Not Just an American Holiday | Thanksgiving Traditions in Mexico
Thanksgiving customs in Mexico have some similarities to the American Thanksgiving, but there are many local traditions as well.
Although Thanksgiving is traditionally regarded as an American holiday, this festive occasion is becoming increasingly popular in Mexico. This is partly due to the influence of the roughly 1 million American residents who have emigrated from the U.S. to Mexico. And it’s also inspired by the many native Mexicans who have returned home after spending time in the U.S.
But while Mexican Thanksgiving traditions are similar to those of America, there are some specific details that are unique to Mexico.
The Season Is Ideal for Celebration
Just like in America, Mexican Thanksgiving celebrations are traditionally themed to reflect the harvest season. Common decorations include fall leaves, pumpkins, assorted fruits, regional flowers, and autumn-inspired color schemes.
The Thanksgiving holiday also arrives just days after Revolution Day (Dia de la Revolucion), an important Mexican holiday that commemorates a 10-year revolution waged against dictator José de la Cruz Porfirio Diaz Mori.

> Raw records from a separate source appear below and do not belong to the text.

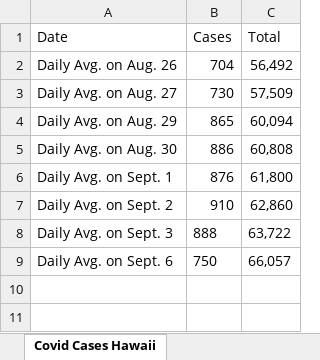
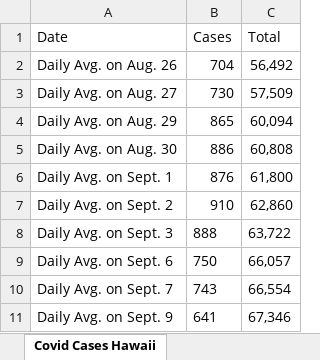
Before and after one commit to StormCrozier/Covid-Cases, an Excel workbook: Covid Cases Hawaii.xlsx, sheet Covid Cases Hawaii, drawn as a sheet; values as stored, in another font and other column widths than the file's, no borders; the diff names each change by its address in the sheet, - before the commit and + after, or states it on an @@ line.

Commit message:
Update

```diff
--- a/Covid Cases Hawaii.xlsx (sheet Covid Cases Hawaii)
+++ b/Covid Cases Hawaii.xlsx (sheet Covid Cases Hawaii)
+row 10: Daily Avg. on Sept. 7 | 743 | 66,554
+row 11: Daily Avg. on Sept. 9 | 641 | 67,346
```
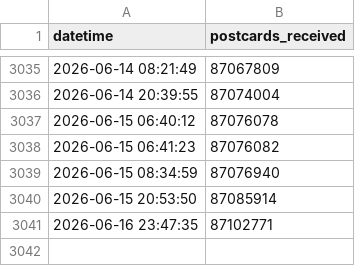
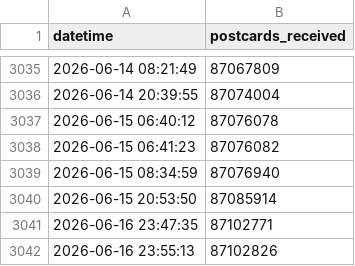
Before and after one commit to kam1k88/postcrossing, a CSV file: docs/TimeData.csv, drawn as a sheet; only a part is shown, gaps mark what is left out; the diff names each change by its address in the sheet, - before the commit and + after, or states it on an @@ line.

```diff
--- a/docs/TimeData.csv
+++ b/docs/TimeData.csv
+row 3042: 2026-06-16 23:55:13 | 87102826
```
Also changed, not shown: 3 other files.
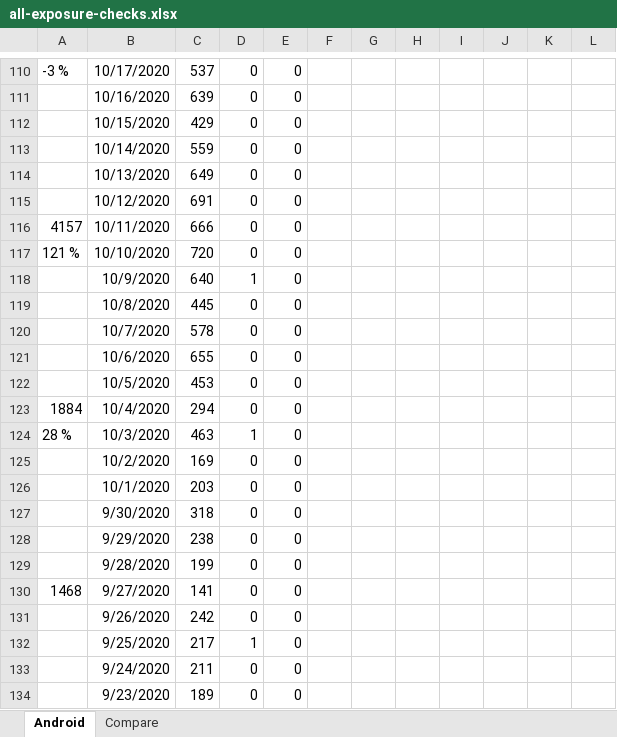
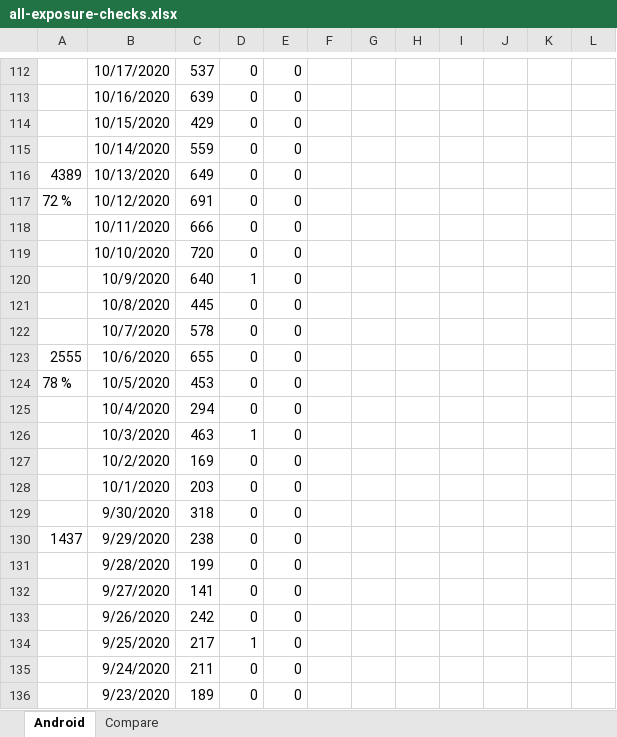
Before and after one commit to jussivirkkala/Excel, an Excel workbook: all-exposure-checks/all-exposure-checks.xlsx, sheet Android, drawn as a sheet; only a part is shown, gaps mark what is left out; values as stored, in another font and other column widths than the file's, no borders; charts and pictures not drawn; addresses are those after the commit; the diff covers the shown part only; the diff names each change by its address in the sheet, - before the commit and + after, or states it on an @@ line.

```diff
--- a/all-exposure-checks/all-exposure-checks.xlsx (sheet Android)
+++ b/all-exposure-checks/all-exposure-checks.xlsx (sheet Android)
-A112: -3 %
+A112: (empty)
-A116: (empty)
+A116: 4389
-A117: (empty)
+A117: 72 %
-A118: 4157
+A118: (empty)
-A119: 121 %
+A119: (empty)
-A123: (empty)
+A123: 2555
-A124: (empty)
+A124: 78 %
-A125: 1884
+A125: (empty)
-A126: 28 %
+A126: (empty)
-A130: (empty)
+A130: 1437
-A132: 1468
+A132: (empty)
```
Also changed, not shown: 17 added rows, 17 removed rows and 22 edited cells elsewhere in this sheet, formulas that keep their value, charts or pictures.
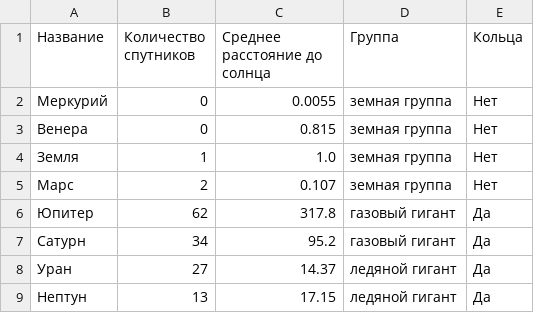
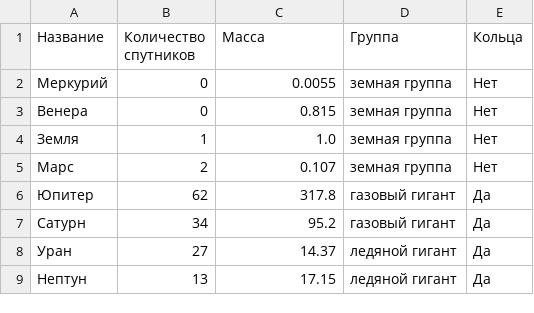
Before and after one commit to FadeevLecturer/python_lectures, a CSV file: assets/data/tables/planets.csv, drawn as a sheet.

```diff
--- a/assets/data/tables/planets.csv
+++ b/assets/data/tables/planets.csv
@@ -1,2 +1,2 @@
-Название,Количество спутников,Среднее расстояние до солнца,Группа,Кольца
+Название,Количество спутников,Масса,Группа,Кольца
 Меркурий,0,0.0055,земная группа,Нет
```
Also changed, not shown: 3 other files.
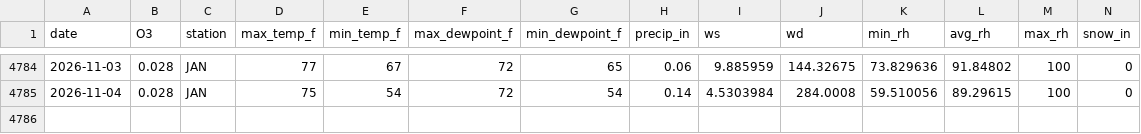
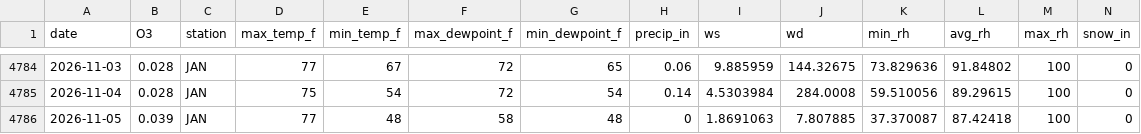
Before and after one commit to Cuevman81/ms-ozone-forecast, a CSV file: r-pipeline/aq_MetDaily_Jackson_NCORE.csv, drawn as a sheet; only a part is shown, gaps mark what is left out; rows hold the shown columns only; the diff names each change by its address in the sheet, - before the commit and + after, or states it on an @@ line.

```diff
--- a/r-pipeline/aq_MetDaily_Jackson_NCORE.csv
+++ b/r-pipeline/aq_MetDaily_Jackson_NCORE.csv
+row 4786: 2026-11-05 | 0.039 | JAN | 77 | 48 | 58 | 48 | 0 | 1.8691063 | 7.807885 | 37.370087 | 87.42418 | 100 | 0
```
Also changed, not shown: r-pipeline/history_Jackson_NCORE.csv, 16 other files.
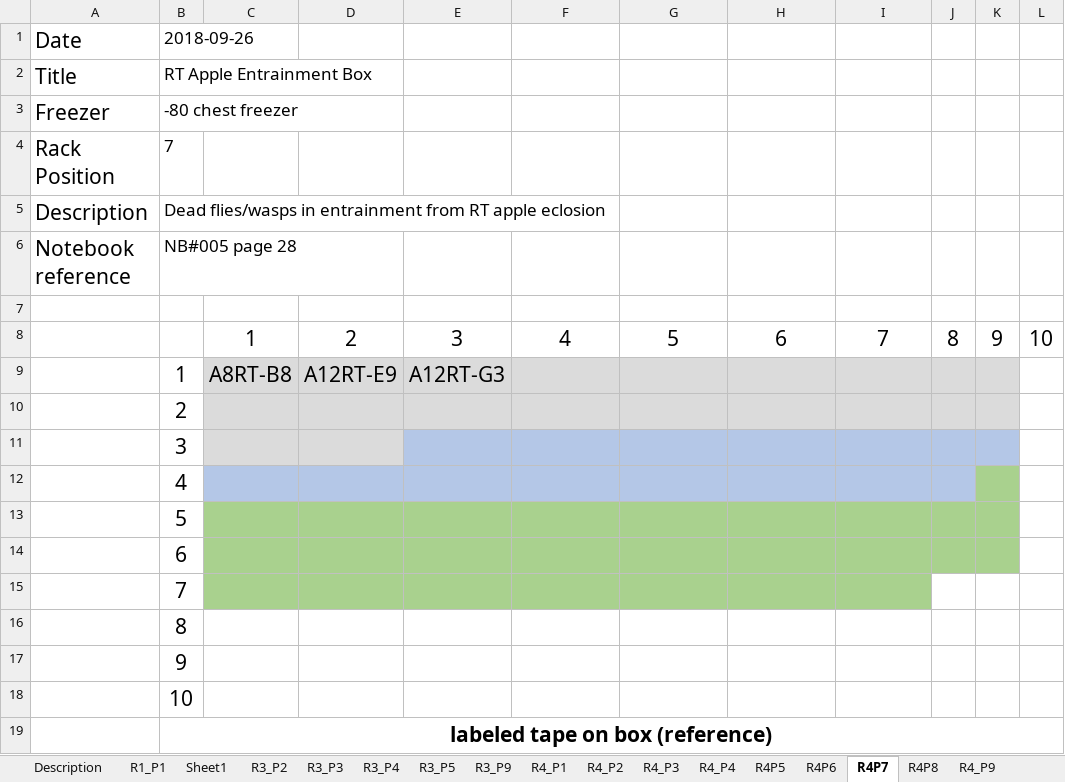
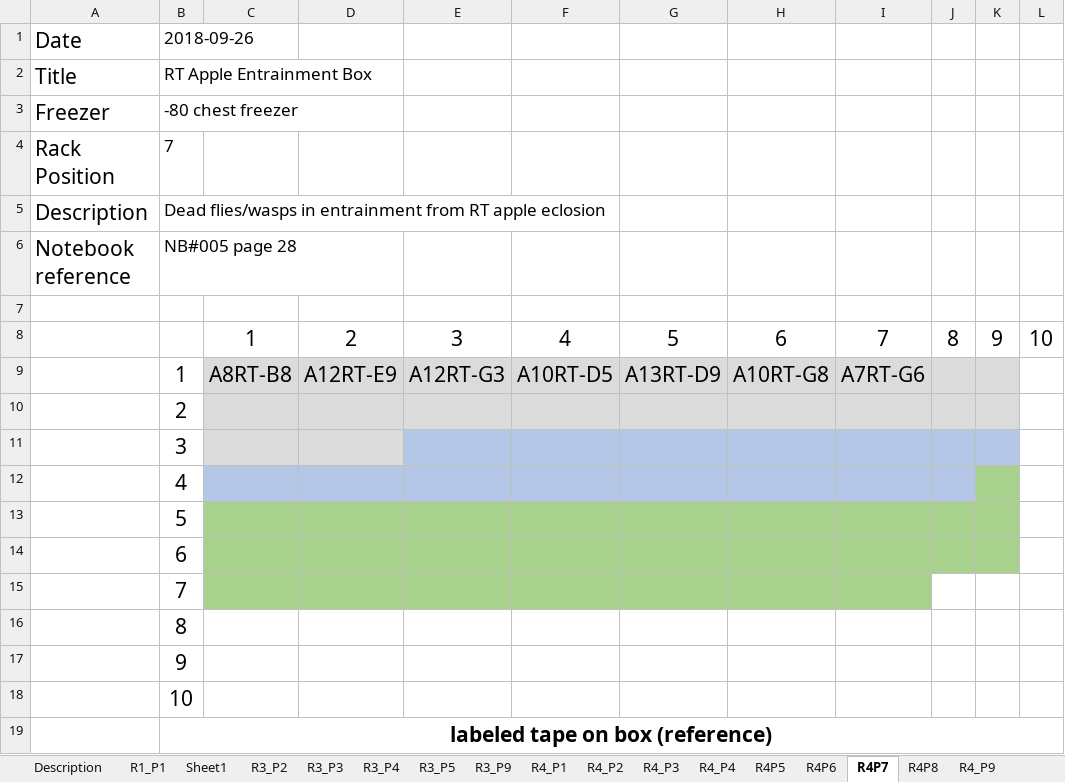
Before and after one commit to adnguyen/Circadian_rhythm_runs_seasonal_timing, an Excel workbook: Data/Storage/2018_storage_minus80_information.xlsx, sheet R4P7, drawn as a sheet; values as stored, in another font and other column widths than the file's, no borders; the diff names each change by its address in the sheet, - before the commit and + after, or states it on an @@ line.

```diff
--- a/Data/Storage/2018_storage_minus80_information.xlsx (sheet R4P7)
+++ b/Data/Storage/2018_storage_minus80_information.xlsx (sheet R4P7)
-F9: (empty)
+F9: A10RT-D5
-G9: (empty)
+G9: A13RT-D9
-H9: (empty)
+H9: A10RT-G8
-I9: (empty)
+I9: A7RT-G6
```
Also changed, not shown: Data/2018-08-14_master_datac_2018_collection_year.xlsx.
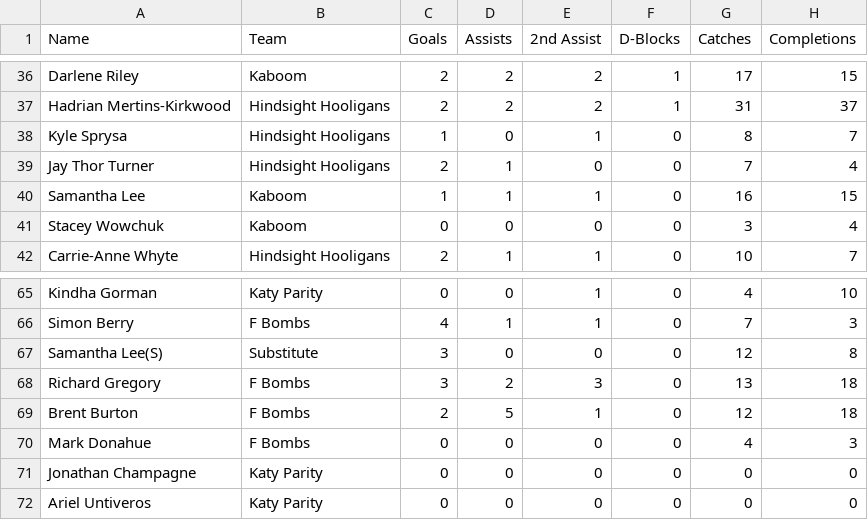
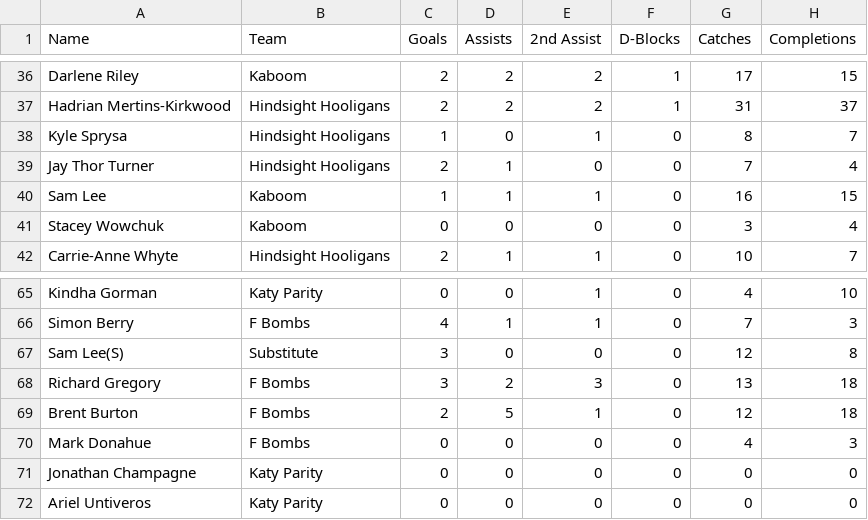
Before and after one commit to kevinhughes27/parity-server, a CSV file: data/validation/ocua_16-17/session1/week10.csv, drawn as a sheet; only a part is shown, gaps mark what is left out; the diff names each change by its address in the sheet, - before the commit and + after, or states it on an @@ line.

Commit message:
fix some names in the validation data. add validation scripts and output for 16/17

```diff
--- a/data/validation/ocua_16-17/session1/week10.csv
+++ b/data/validation/ocua_16-17/session1/week10.csv
-A40 (Name): Samantha Lee
+A40 (Name): Sam Lee
-A67 (Name): Samantha Lee(S)
+A67 (Name): Sam Lee(S)
```
Also changed, not shown: data/validation/ocua_16-17/session1/week1.csv, data/validation/ocua_16-17/session1/week11.csv, 13 other files.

Revolution Day is typically celebrated the first Monday after November 20th, with food, parades, and fireworks. This festive atmosphere carries into the Thanksgiving holiday.
A Religious Holiday
In Mexico, Thanksgiving is a religious holiday. It is seen by the Mexican people as a time to give thanks to God for all of the blessings they have been granted throughout the year.
Before the meal begins, it’s common for each guest to deliver a short prayer of gratitude. While the religious aspect of the holiday is still present in many American households, it’s especially prevalent in Mexico, since more than 82% of the Mexican population identifies as Roman Catholic (as of the 2010 census).
The Mexican Thanksgiving meal is rich in foods that are typically found in the area. There are some similarities to the American Thanksgiving fare but with a colorful, spicy Mexican flair.
While many families do eat the traditional Thanksgiving turkey, others will instead opt for a traditional dish like marinated roast pork. If there is turkey on the table, you may find that it is prepared in a green mole or with spicy chipotle peppers. Turkey enchiladas are also popular in some regions.
Other foods commonly found at a Mexican Thanksgiving feast include chorizo pumpkin soup and candied pumpkin. Instead of cranberry sauce, you may find cranberry salsa with cilantro and chiles. Cranberries are sometimes hard to locate, though, so the local kumquat may be substituted.
If you find yourself fortunate enough to be in Mexico during the Thanksgiving holiday, make sure to take advantage of the festivities and immerse yourself in the rich traditions that feel both familiar and brand new at the same time. ¡Feliz Día de Acción de Gracias!